*** Opening of Available data ***
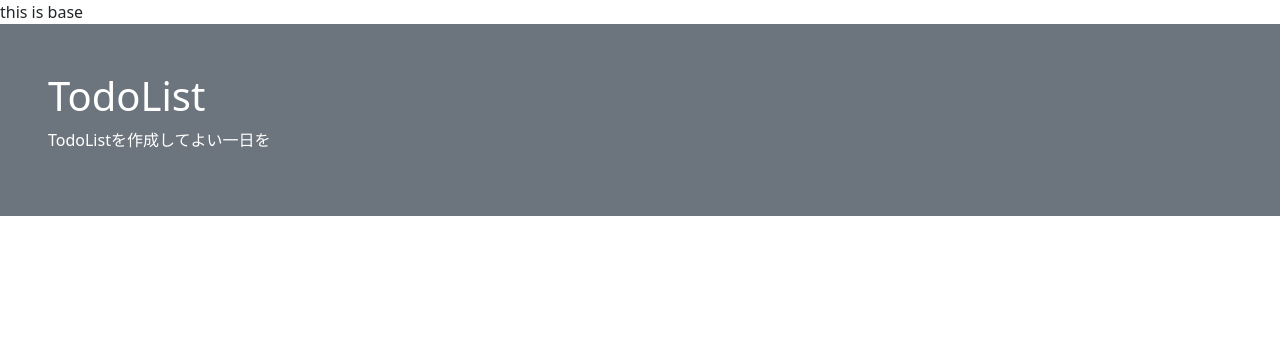
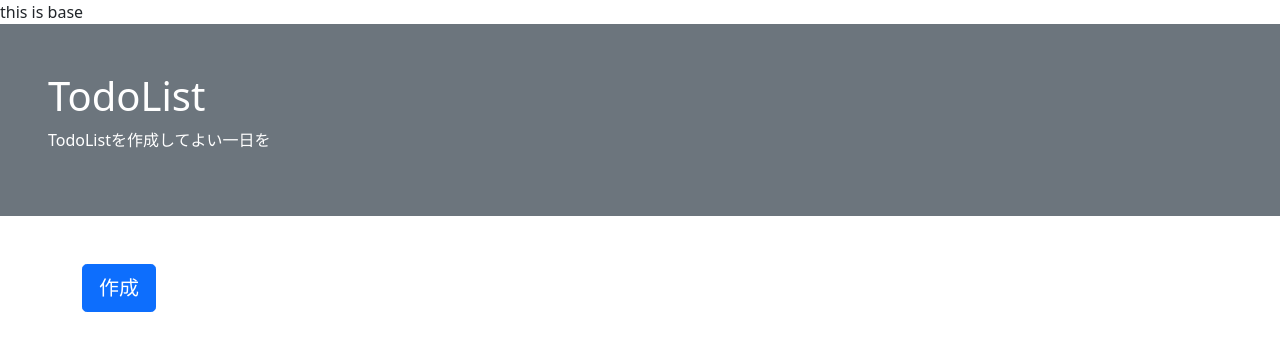
Before and after one commit to takahiro0610/Django-onDocker, a Django app: page /todolist/ in a window 1280 px wide. Shown: the top 351 px of the page. Run offline with Django 3.2, Linux system fonts and the light colour scheme; data that the repository does not hold is empty.

Commit message:
簡単なTodoあぷりだぞ

```diff
--- a/todolist/templates/list.html
+++ b/todolist/templates/list.html
@@ -10,12 +10,13 @@
 
 {% block content %}
 <div class="container">
+    <a href="{% url 'create' %}" class="btn btn-primary mb-2  btn-lg " tabindex="-1" role="button" aria-disabled="true">作成</a>
     {% for item in object_list %}
     <div class="alert alert-{{ item.priority }}" role="alert">
-        <p>{{ item.title }}</p>
-        <a href="#" class="btn btn-primary  btn-sm " tabindex="-1" role="button" aria-disabled="true">編集</a>
-        <a href="#" class="btn btn-success  btn-sm " tabindex="-1" role="button" aria-disabled="true">詳細</a>
-        <a href="#" class="btn btn-danger   btn-sm " tabindex="-1" role="button" aria-disabled="true">削除</a>
+        <p>{{ item.title }}  期日:{{ item.duedate | date:"Y/n/j"}}</p>
+        <a href="{% url 'update' item.pk %}" class="btn btn-primary  btn-sm " tabindex="-1" role="button" aria-disabled="true">編集</a>
+        <a href="{% url 'detail' item.pk %}" class="btn btn-success  btn-sm " tabindex="-1" role="button" aria-disabled="true">詳細</a>
+        <a href="{% url 'delete' item.pk %}" class="btn btn-danger   btn-sm " tabindex="-1" role="button" aria-disabled="true">削除</a>
     </div>
     {% endfor %}
 </div>
--- a/todolist/urls.py
+++ b/todolist/urls.py
@@ -1,9 +1,10 @@
 from django.urls import path
-from .views import TodoListView, TodoDetail, TodoCreate, TodoDelete
+from .views import TodoListView, TodoDetail, TodoCreate, TodoDelete, TodoUpdate
 
 urlpatterns = [
     path('', TodoListView.as_view(), name='list'),
     path('detail/<int:pk>', TodoDetail.as_view(), name='detail'),
     path('create/', TodoCreate.as_view(), name='create'),
     path('delete/<int:pk>', TodoDelete.as_view(), name='delete'),
+    path('update/<int:pk>', TodoUpdate.as_view(), name='update'),
 ]
--- a/todolist/views.py
+++ b/todolist/views.py
@@ -1,5 +1,5 @@
 from django.shortcuts import render
-from django.views.generic import ListView, DetailView, CreateView, DeleteView
+from django.views.generic import ListView, DetailView, CreateView, DeleteView, UpdateView
 from .models import TodoModel
 from django.urls import reverse_lazy
 
@@ -22,3 +22,9 @@ class TodoDelete(DeleteView):
     template_name = 'delete.html'
     model = TodoModel
     success_url = reverse_lazy('list')
+
+class TodoUpdate(UpdateView):
+    template_name = 'update.html'
+    model = TodoModel
+    fields = ('title','memo','priority','duedate')
+    success_url = reverse_lazy('list')
```
Also changed, not shown: todolist/templates/update.html (added, +13 -0 lines).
*** Close of Available data ***
* The task *
For the string "item", filter the data and copy out each line where it occurs.

* Exercise output *
     {% for item in object_list %}
     <div class="alert alert-{{ item.priority }}" role="alert">
-        <p>{{ item.title }}</p>
+        <p>{{ item.title }}  期日:{{ item.duedate | date:"Y/n/j"}}</p>
+        <a href="{% url 'update' item.pk %}" class="btn btn-primary  btn-sm " tabindex="-1" role="button" aria-disabled="true">編集</a>
+        <a href="{% url 'detail' item.pk %}" class="btn btn-success  btn-sm " tabindex="-1" role="button" aria-disabled="true">詳細</a>
+        <a href="{% url 'delete' item.pk %}" class="btn btn-danger   btn-sm " tabindex="-1" role="button" aria-disabled="true">削除</a>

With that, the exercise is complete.